Keith Lehman, Social Media Marketing Manager at Sprint, is one cool dude. He started his career at Sprint working at a retail store for five years, and worked his way up to corporate, doing development in marketing and operations.
Oreo's "Dunk in the Dark" post during the 2012 Super Bowl clearly demonstrated the impact of creating responsive content during existing conversations. Now, a year after "Real Time" entered the lexicon, has the promise of an always on content engine met up with the expectations?
We all know the importance of having a presence on social media like Facebook and Instagram, but the latest trends are proving that just a presence isn't enough anymore, These days it is all about engaging and interacting with the consumer.

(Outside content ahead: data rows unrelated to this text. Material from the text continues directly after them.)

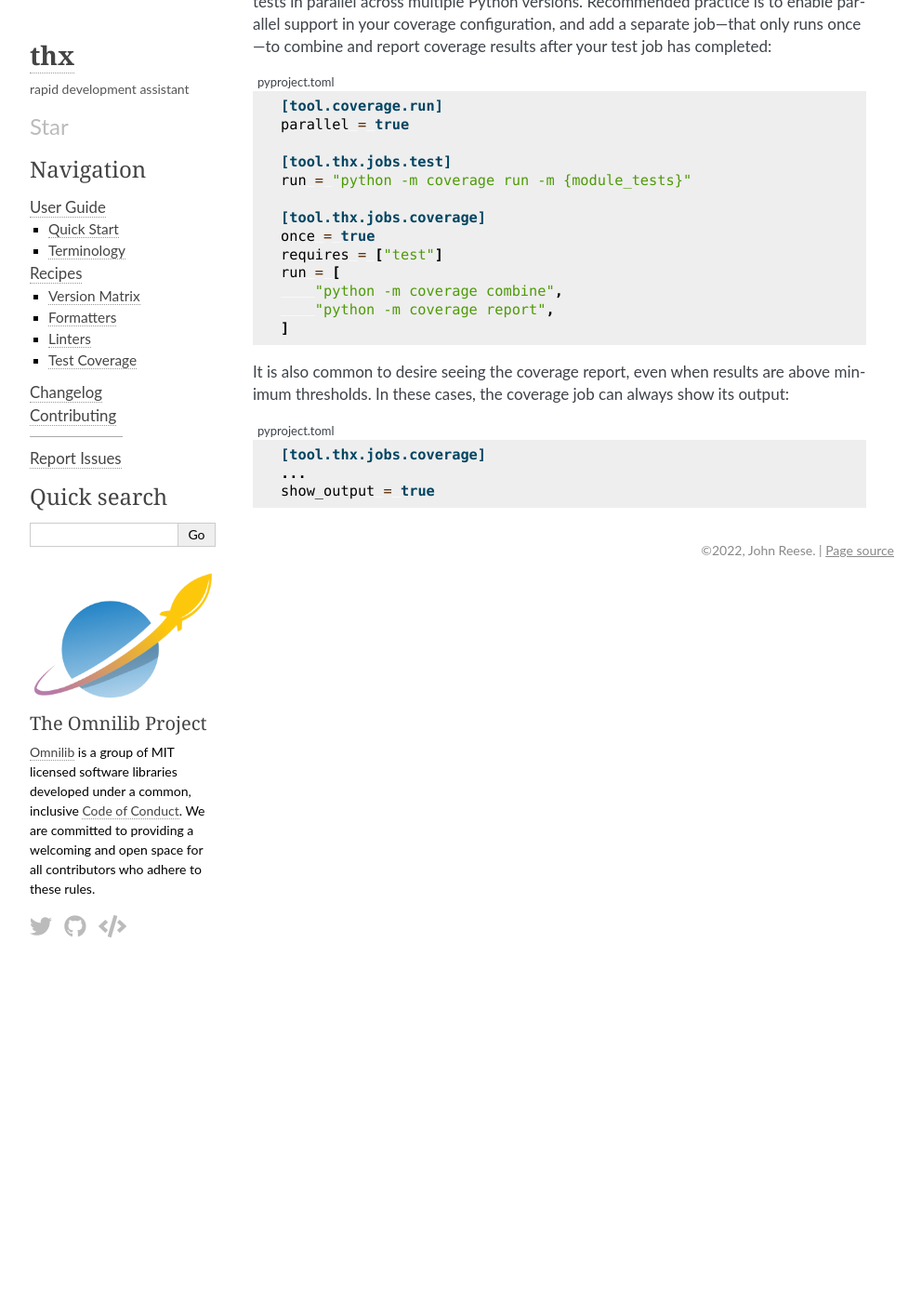
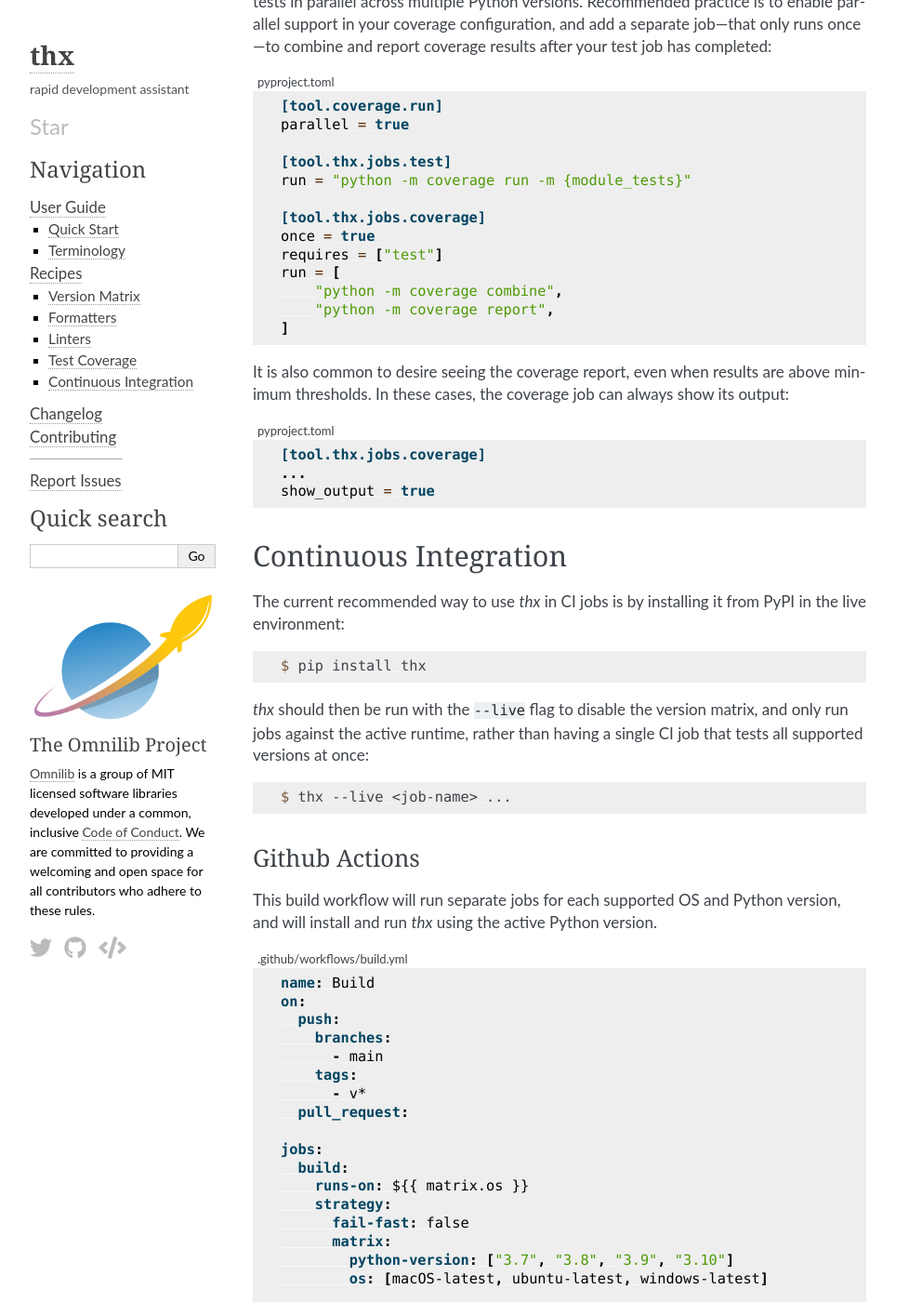
Before and after one commit to omnilib/thx, a Sphinx documentation site: the page built from docs/recipes.rst, in a window 1280 px wide and 1400 px high, scrolled down 1172 px. Shown: the whole window at 93% size, without its empty margins (148-1140 px from the left). Built offline with Sphinx 7.4.7, drawn with Linux system fonts in a browser that asks for light colours; some web fonts are replaced; some of the changed text lies outside the part shown.

Commit message:
Documented CI/GA workflow

```diff
--- a/docs/recipes.rst
+++ b/docs/recipes.rst
@@ -87,3 +87,69 @@ minimum thresholds. In these cases, the coverage job can always show its output:
     [tool.thx.jobs.coverage]
     ...
     show_output = true
+
+
+Continuous Integration
+----------------------
+
+The current recommended way to use `thx` in CI jobs is by installing it from PyPI in
+the live environment:
+
+.. code-block:: shell-session
+
+    $ pip install thx
+
+`thx` should then be run with the ``--live`` flag to disable the version matrix, and
+only run jobs against the active runtime, rather than having a single CI job that
+tests all supported versions at once:
+
+.. code-block:: shell-session
+
+    $ thx --live <job-name> ...
+
+
+Github Actions
+^^^^^^^^^^^^^^
+
+This build workflow will run separate jobs for each supported OS and Python version,
+and will install and run `thx` using the active Python version.
+
+.. code-block:: yaml
+    :caption: .github/workflows/build.yml
+
+    name: Build
+    on:
+      push:
+        branches:
+          - main
+        tags:
+          - v*
+      pull_request:
+
+    jobs:
+      build:
+        runs-on: ${{ matrix.os }}
+        strategy:
+          fail-fast: false
+          matrix:
+            python-version: ["3.7", "3.8", "3.9", "3.10"]
+            os: [macOS-latest, ubuntu-latest, windows-latest]
+
+        steps:
+          - name: Checkout
+            uses: actions/checkout@v3
+
+          - name: Set Up Python ${{ matrix.python-version }}
+            uses: actions/setup-python@v3
+            with:
+              python-version: ${{ matrix.python-version }}
+              cache: 'pip'
+
+          - name: Install thx
+            run: pip install -U thx
+
+          - name: Test
+            run: thx --live test
+
+          - name: Lint
+            run: thx --live lint
```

It's wonderful to see how the recognition of "cyber" has grown as a part of the International Festival of Creativity - from digital being relegated to a small side room several years ago to it now taking over the entire Cannes Lions festival.
Instead of leaving Austin's SXSWi 2013 with a large sack full of complex, emerging technology news with little or no practical application to the brands and businesses we work on, I want to highlight two "Disruptive" technology movements that can help marketers transform what they do.
Publishers must create custom engaging editorial content for luxury advertisers. Why? Because over the past 10 years, there has been a large development in new distribution methods, like social media, which makes content extremely important to luxury advertisers.
We're on Facebook to connect with friends, not brands, and advertising is an uninvited interruption. Enter permission marketing, the vehicle to build profitable consumer-brand connections and get the FB stock back in black. Here's how it works.
With each click of the mouse we leave breadcrumb trails of our interests, needs and websites we stumble upon. But the majority of the companies that track us online and collect data on our activities never asked for permission.